[Front-end code edit data]
=-=-=-=-=

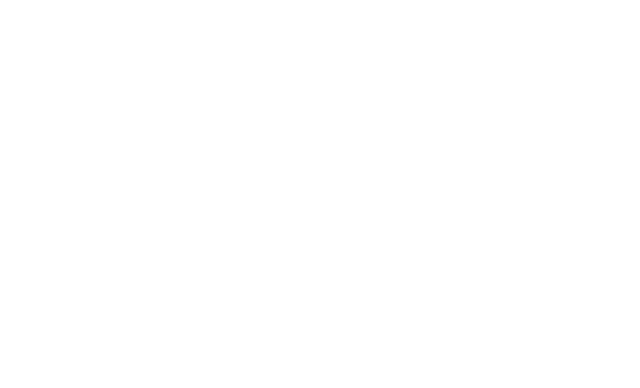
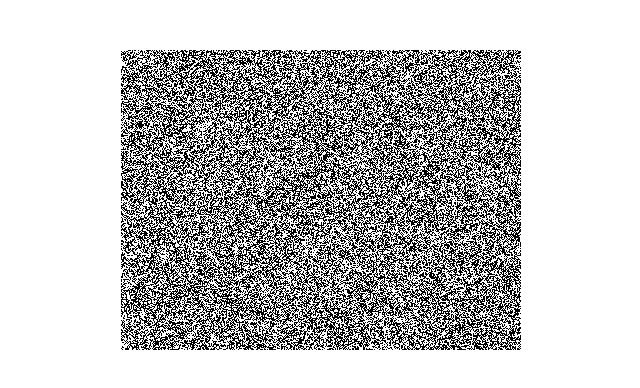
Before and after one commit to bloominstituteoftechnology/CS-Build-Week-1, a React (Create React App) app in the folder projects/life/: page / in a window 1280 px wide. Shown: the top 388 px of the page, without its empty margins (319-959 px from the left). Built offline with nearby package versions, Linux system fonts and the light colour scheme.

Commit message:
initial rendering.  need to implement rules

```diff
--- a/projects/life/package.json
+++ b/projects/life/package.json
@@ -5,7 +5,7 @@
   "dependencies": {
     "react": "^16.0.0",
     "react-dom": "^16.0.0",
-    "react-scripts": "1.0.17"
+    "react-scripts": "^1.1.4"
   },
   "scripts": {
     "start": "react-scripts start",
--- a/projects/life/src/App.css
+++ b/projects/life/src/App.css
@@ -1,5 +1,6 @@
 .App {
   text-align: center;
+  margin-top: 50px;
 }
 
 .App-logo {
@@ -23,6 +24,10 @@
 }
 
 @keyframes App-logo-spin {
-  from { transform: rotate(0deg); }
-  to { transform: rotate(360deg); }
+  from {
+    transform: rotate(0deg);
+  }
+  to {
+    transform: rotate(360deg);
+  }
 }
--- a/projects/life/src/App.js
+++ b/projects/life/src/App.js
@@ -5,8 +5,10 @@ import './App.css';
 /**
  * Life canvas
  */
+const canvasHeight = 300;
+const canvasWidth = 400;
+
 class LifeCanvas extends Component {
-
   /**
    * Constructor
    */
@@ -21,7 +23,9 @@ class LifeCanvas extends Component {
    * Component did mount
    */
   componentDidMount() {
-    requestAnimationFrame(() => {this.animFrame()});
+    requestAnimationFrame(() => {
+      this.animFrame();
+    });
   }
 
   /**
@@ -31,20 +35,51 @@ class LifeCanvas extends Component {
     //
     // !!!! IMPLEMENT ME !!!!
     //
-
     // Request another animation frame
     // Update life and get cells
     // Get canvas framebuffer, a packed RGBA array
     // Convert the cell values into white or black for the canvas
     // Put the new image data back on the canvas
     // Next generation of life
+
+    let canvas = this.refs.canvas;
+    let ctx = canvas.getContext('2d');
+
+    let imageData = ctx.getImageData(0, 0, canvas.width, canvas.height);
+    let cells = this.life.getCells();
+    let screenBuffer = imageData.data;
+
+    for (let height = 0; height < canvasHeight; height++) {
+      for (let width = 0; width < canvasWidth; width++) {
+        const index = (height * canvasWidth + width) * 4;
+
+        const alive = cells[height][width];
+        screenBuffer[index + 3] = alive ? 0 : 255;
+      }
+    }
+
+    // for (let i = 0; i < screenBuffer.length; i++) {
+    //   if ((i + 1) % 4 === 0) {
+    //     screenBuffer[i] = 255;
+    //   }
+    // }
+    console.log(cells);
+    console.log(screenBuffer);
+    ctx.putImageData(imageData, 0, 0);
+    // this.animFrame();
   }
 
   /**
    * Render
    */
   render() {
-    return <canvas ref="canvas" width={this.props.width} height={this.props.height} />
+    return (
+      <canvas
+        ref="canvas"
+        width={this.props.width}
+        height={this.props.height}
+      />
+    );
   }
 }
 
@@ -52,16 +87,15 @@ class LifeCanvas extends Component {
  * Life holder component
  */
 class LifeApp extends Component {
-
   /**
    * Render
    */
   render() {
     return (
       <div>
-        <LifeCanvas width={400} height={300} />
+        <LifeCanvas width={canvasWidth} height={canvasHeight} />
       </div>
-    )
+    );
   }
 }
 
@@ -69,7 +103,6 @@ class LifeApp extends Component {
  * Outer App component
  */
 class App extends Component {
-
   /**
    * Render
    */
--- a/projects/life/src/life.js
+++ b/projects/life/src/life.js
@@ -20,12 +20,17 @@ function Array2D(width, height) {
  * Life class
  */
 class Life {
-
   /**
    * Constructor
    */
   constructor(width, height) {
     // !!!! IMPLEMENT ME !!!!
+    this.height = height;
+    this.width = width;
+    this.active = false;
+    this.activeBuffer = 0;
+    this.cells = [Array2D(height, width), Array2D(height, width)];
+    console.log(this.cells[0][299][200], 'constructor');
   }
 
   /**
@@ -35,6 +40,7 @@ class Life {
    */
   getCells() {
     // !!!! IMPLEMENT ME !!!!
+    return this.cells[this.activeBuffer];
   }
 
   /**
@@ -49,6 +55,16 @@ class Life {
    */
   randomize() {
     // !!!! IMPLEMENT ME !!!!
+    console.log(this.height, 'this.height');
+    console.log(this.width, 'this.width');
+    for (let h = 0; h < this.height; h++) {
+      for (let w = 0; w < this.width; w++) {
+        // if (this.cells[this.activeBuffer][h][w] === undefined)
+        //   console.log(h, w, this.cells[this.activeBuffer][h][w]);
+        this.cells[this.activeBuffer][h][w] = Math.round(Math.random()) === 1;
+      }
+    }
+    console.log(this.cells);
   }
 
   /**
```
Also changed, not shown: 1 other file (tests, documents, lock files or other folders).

=-=-=-=-=

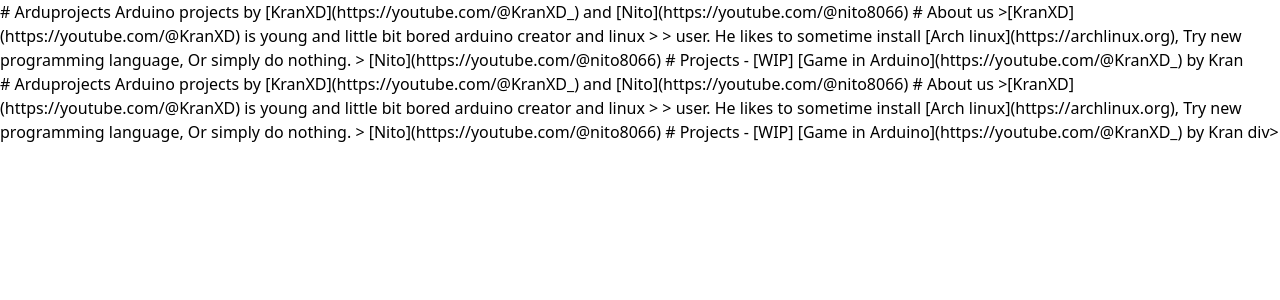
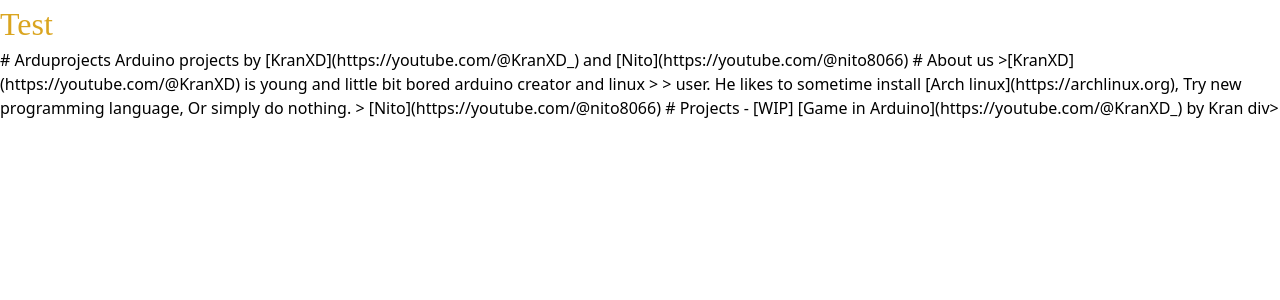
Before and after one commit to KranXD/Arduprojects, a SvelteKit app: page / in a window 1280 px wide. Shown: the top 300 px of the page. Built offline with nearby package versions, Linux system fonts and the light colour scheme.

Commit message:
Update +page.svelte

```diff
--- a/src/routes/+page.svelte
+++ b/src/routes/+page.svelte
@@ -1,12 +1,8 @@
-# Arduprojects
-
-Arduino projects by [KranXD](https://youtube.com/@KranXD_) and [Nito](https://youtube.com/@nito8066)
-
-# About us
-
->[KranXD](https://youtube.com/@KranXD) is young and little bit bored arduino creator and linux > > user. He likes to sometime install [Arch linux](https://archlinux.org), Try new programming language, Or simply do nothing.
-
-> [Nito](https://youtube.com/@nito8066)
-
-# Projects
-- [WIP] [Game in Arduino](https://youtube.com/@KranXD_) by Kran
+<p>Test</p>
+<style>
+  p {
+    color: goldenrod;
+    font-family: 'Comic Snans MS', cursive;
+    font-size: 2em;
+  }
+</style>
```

=-=-=-=-=

Exercise details
All lines in the entries above that hold the word "screenBuffer" need to be copied.

Answer for the task
+    let screenBuffer = imageData.data;
+        screenBuffer[index + 3] = alive ? 0 : 255;
+    // for (let i = 0; i < screenBuffer.length; i++) {
+    //     screenBuffer[i] = 255;
+    console.log(screenBuffer);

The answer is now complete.